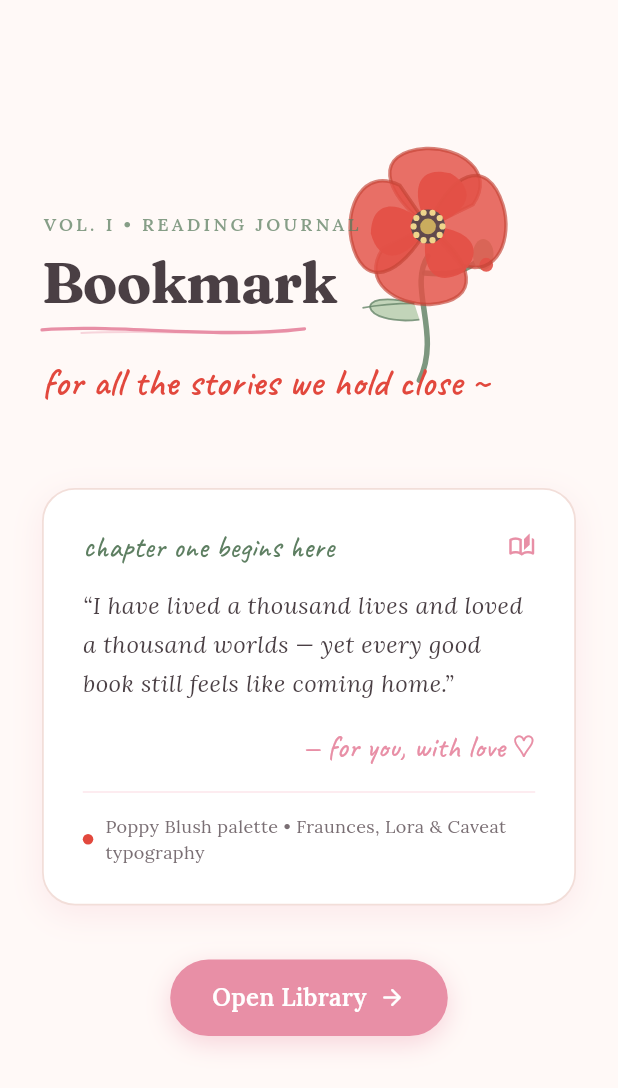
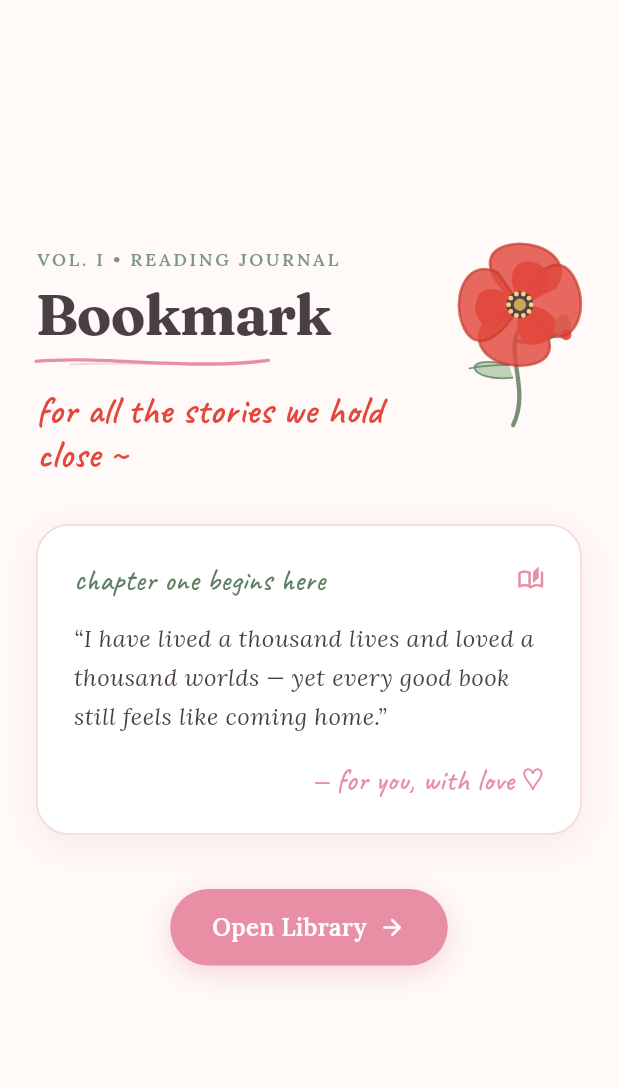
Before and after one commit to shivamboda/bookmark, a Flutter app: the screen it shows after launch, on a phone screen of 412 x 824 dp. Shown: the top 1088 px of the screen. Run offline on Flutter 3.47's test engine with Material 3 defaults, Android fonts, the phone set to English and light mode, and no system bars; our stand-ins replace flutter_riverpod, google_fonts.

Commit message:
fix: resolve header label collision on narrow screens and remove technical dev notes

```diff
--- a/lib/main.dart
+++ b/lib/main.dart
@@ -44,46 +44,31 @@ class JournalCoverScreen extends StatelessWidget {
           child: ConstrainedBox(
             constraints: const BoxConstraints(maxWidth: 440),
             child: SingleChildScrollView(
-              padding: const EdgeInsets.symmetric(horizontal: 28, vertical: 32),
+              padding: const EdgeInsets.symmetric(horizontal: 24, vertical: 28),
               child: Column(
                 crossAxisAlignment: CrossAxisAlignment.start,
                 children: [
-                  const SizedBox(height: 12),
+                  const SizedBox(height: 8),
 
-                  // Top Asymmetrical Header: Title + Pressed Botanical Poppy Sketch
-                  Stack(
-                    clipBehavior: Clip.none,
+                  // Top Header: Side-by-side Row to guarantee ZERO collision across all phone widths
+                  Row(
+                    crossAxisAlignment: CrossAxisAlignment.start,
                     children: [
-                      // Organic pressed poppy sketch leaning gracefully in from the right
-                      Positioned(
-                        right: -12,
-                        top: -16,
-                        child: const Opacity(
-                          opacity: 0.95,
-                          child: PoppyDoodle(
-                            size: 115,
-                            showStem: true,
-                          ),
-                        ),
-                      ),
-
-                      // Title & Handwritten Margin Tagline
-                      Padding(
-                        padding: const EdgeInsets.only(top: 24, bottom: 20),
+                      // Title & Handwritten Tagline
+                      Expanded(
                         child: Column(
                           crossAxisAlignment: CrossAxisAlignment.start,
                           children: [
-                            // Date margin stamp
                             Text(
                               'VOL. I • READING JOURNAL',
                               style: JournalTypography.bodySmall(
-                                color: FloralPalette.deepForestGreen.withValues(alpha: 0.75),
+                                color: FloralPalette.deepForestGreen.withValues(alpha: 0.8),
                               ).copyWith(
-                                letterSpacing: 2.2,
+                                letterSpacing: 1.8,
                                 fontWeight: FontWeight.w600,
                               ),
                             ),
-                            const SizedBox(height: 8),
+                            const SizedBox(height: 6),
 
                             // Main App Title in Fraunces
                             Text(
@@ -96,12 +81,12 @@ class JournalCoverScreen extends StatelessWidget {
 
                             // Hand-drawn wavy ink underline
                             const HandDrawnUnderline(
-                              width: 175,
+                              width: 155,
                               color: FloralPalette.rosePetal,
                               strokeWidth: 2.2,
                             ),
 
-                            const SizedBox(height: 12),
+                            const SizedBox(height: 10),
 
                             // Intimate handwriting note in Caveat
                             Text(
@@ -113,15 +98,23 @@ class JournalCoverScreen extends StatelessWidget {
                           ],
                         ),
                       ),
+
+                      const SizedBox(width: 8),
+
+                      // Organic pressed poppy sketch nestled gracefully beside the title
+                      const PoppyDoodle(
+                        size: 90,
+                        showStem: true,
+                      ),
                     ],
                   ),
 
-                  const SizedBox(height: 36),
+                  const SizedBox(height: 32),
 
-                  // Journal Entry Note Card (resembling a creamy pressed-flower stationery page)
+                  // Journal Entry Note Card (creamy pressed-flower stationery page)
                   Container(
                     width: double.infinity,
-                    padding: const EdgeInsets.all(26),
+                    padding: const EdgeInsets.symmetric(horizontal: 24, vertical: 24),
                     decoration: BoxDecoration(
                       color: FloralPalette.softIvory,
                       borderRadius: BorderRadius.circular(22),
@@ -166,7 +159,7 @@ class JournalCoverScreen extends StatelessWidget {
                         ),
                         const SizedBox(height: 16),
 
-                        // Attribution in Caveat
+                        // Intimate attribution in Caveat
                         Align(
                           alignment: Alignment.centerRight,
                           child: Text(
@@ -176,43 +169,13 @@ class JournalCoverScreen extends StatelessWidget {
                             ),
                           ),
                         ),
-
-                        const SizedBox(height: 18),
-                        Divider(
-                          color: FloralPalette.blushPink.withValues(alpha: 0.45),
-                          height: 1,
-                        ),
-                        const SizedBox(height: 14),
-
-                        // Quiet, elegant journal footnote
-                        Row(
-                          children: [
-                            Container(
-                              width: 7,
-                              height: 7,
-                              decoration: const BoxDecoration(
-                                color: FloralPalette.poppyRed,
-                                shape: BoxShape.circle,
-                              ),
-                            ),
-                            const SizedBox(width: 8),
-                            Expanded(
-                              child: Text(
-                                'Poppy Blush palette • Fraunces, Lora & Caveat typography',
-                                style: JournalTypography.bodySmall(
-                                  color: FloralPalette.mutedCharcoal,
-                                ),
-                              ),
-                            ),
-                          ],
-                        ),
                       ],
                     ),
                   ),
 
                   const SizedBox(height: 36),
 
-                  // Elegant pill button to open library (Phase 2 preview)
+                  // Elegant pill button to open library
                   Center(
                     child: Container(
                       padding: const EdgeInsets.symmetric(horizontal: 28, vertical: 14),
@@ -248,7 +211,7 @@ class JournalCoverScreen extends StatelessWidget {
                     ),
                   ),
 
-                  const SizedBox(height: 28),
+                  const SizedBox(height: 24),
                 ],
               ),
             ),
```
※
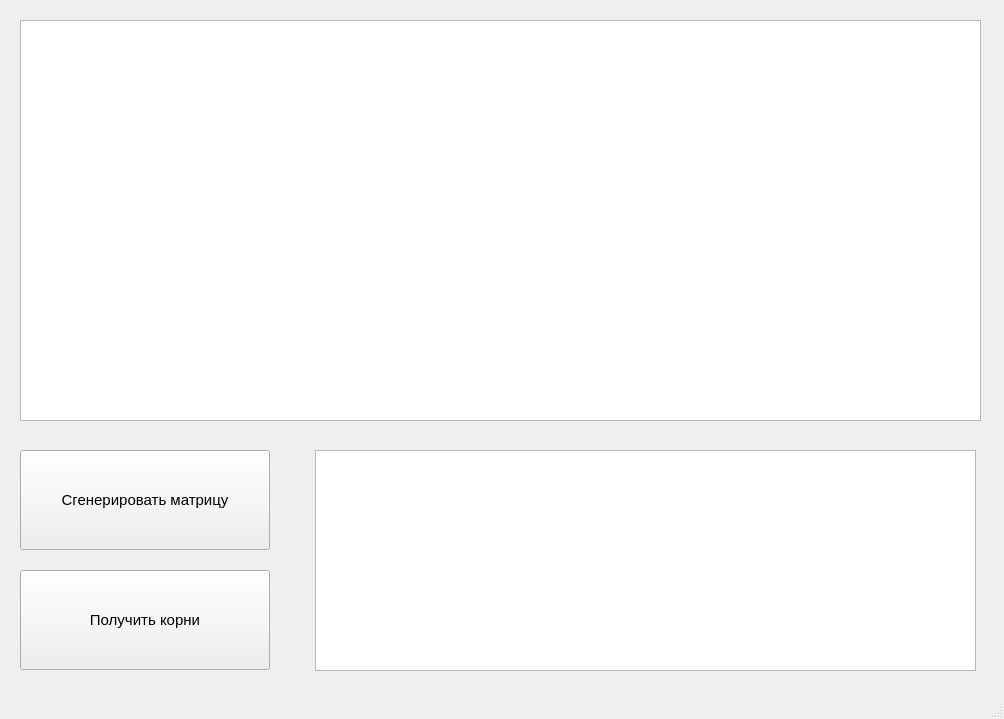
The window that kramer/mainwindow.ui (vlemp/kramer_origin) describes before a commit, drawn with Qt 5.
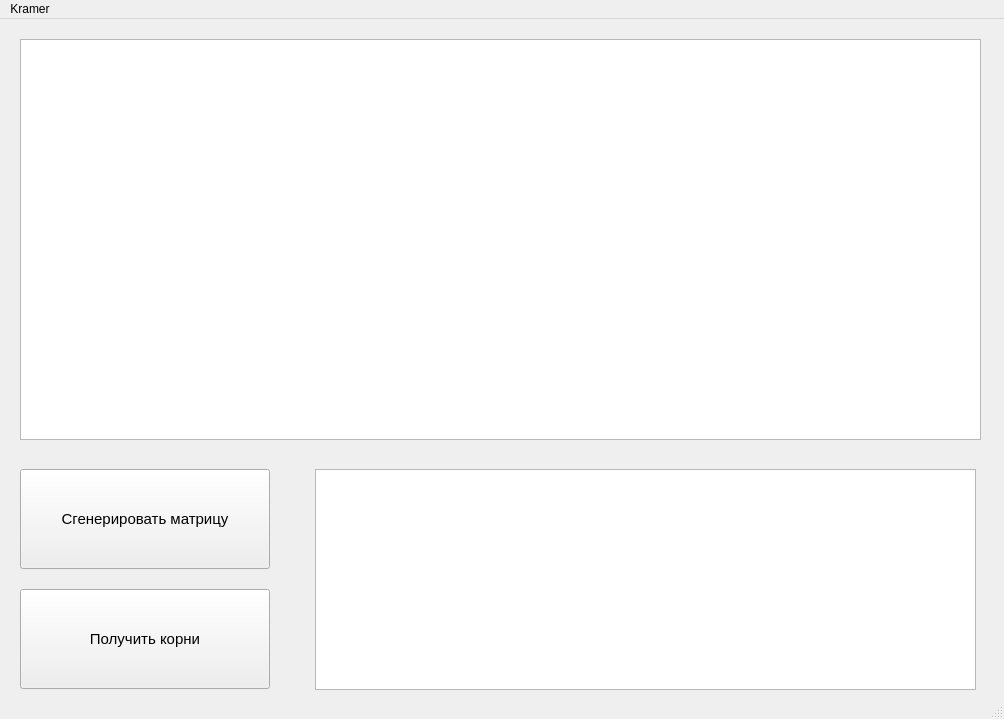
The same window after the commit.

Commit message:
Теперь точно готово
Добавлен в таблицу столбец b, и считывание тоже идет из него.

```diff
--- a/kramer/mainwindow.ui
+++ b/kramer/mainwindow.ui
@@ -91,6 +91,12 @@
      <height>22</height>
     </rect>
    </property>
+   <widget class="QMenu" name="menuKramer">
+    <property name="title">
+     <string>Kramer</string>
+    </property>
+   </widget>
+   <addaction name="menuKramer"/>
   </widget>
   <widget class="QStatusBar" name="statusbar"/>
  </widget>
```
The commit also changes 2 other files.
※
Gather every line from the entries above where the word "horizontal" appears, and copy them.

-              padding: const EdgeInsets.symmetric(horizontal: 28, vertical: 32),
+              padding: const EdgeInsets.symmetric(horizontal: 24, vertical: 28),
+                    padding: const EdgeInsets.symmetric(horizontal: 24, vertical: 24),
                       padding: const EdgeInsets.symmetric(horizontal: 28, vertical: 14),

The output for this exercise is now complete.